» **The task**: Go through the lines below and copy any that hold the string "images".

» **Study material**:
+--
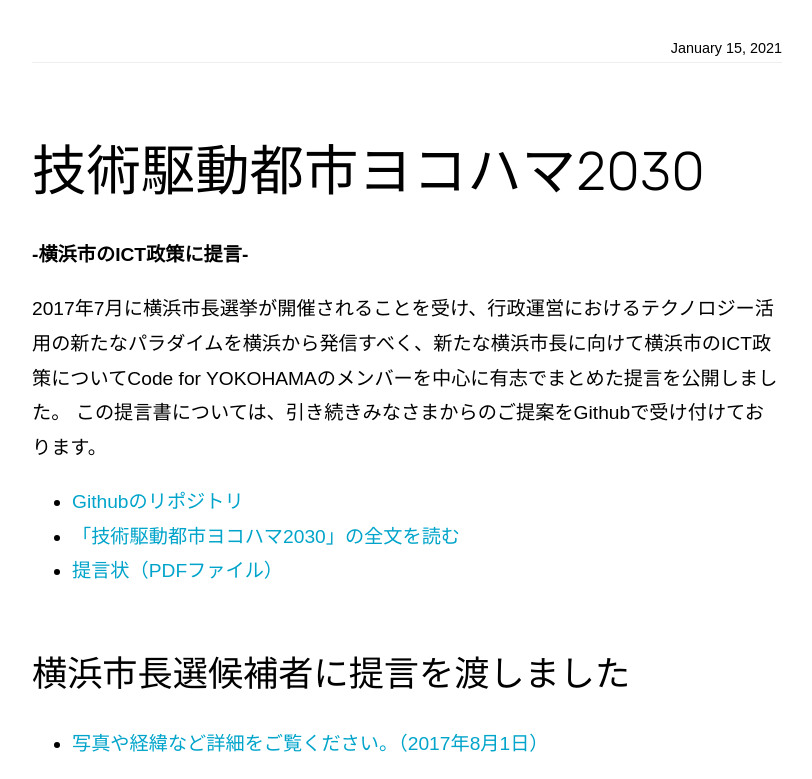
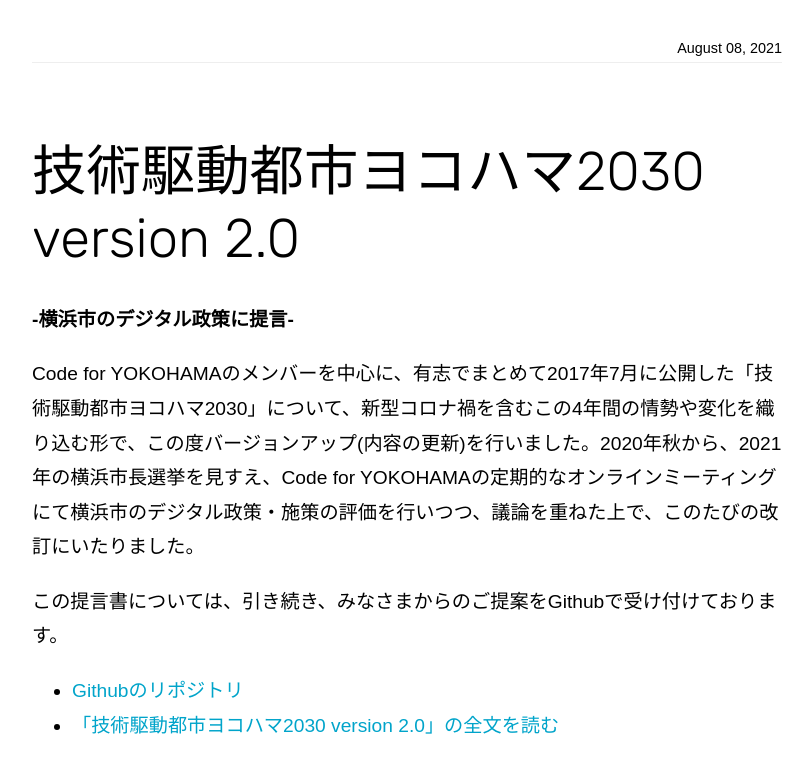
Before and after one commit to Code4Yokohama/code4.yokohama, a Jekyll site: the page built from _projects/ICTproposal.md, in a window 1280 px wide and 900 px high, scrolled down 783 px, cut to the strip 121-900 px from the top of the window. Shown: the whole strip, without its empty margins (233-1045 px from the left). Built offline with Jekyll 4.4.1, drawn with Linux system fonts in a browser that asks for light colours; nearby versions of some CDN libraries; some of the changed text lies outside the part shown.

Commit message:
「技術駆動都市ヨコハマ2030 version 2.0」公開

```diff
--- a/_projects/ICTproposal.md
+++ b/_projects/ICTproposal.md
@@ -1,22 +1,25 @@
 ---
-title: 技術駆動都市ヨコハマ2030
+title: 技術駆動都市ヨコハマ2030 version 2.0
 top_image: /images/ict-proposal/techcity-top.png
 layout: post
-date: 2021-01-15
+date: 2021-08-8
 sort_value: c00500
 image: /images/ict-proposal/techcity-top.png
 ---
 
-# 技術駆動都市ヨコハマ2030
+# 技術駆動都市ヨコハマ2030 version 2.0
 
-**-横浜市のICT政策に提言-**
+**-横浜市のデジタル政策に提言-**
 
-2017年7月に横浜市長選挙が開催されることを受け、行政運営におけるテクノロジー活用の新たなパラダイムを横浜から発信すべく、新たな横浜市長に向けて横浜市のICT政策についてCode for YOKOHAMAのメンバーを中心に有志でまとめた提言を公開しました。
-この提言書については、引き続きみなさまからのご提案をGithubで受け付けております。
+Code for YOKOHAMAのメンバーを中心に、有志でまとめて2017年7月に公開した「技術駆動都市ヨコハマ2030」について、新型コロナ禍を含むこの4年間の情勢や変化を織り込む形で、この度バージョンアップ(内容の更新)を行いました。2020年秋から、2021年の横浜市長選挙を見すえ、Code for YOKOHAMAの定期的なオンラインミーティングにて横浜市のデジタル政策・施策の評価を行いつつ、議論を重ねた上で、このたびの改訂にいたりました。
+
+この提言書については、引き続き、みなさまからのご提案をGithubで受け付けております。
 
 * [Githubのリポジトリ](https://github.com/Code4Yokohama/ICTProposal){:target="_blank"}
-* [「技術駆動都市ヨコハマ2030」の全文を読む](/ict-proposal/full-text/)
-* [提言状（PDFファイル）](/ict-proposal/ICT_Proposal_cover20170721.pdf)
+* [「技術駆動都市ヨコハマ2030 version 2.0」の全文を読む](/ict-proposal/full-text/)
 
-## 横浜市長選候補者に提言を渡しました
-* [写真や経緯など詳細をご覧ください。（2017年8月1日）](/ict-proposal/report)
+## version1.0（2017.7.15公開）について
+2017年7月に横浜市長選挙が開催されることを受け、行政運営におけるテクノロジー活用の新たなパラダイムを横浜から発信すべく、新たな横浜市長に向けて横浜市のICT政策についてCode for YOKOHAMAのメンバーを中心に有志でまとめた提言を公開しました。
+
+* [version 1.0(提言書(PDFファイル))](/ict-proposal/ICT_Proposal_cover20170721.pdf)
+* 横浜市長選候補者に提言を渡しました。[写真や経緯など詳細をご覧ください。(2017年8月1日)](/ict-proposal/report)
```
+--
» **Solution to this problem**:
 top_image: /images/ict-proposal/techcity-top.png
 image: /images/ict-proposal/techcity-top.png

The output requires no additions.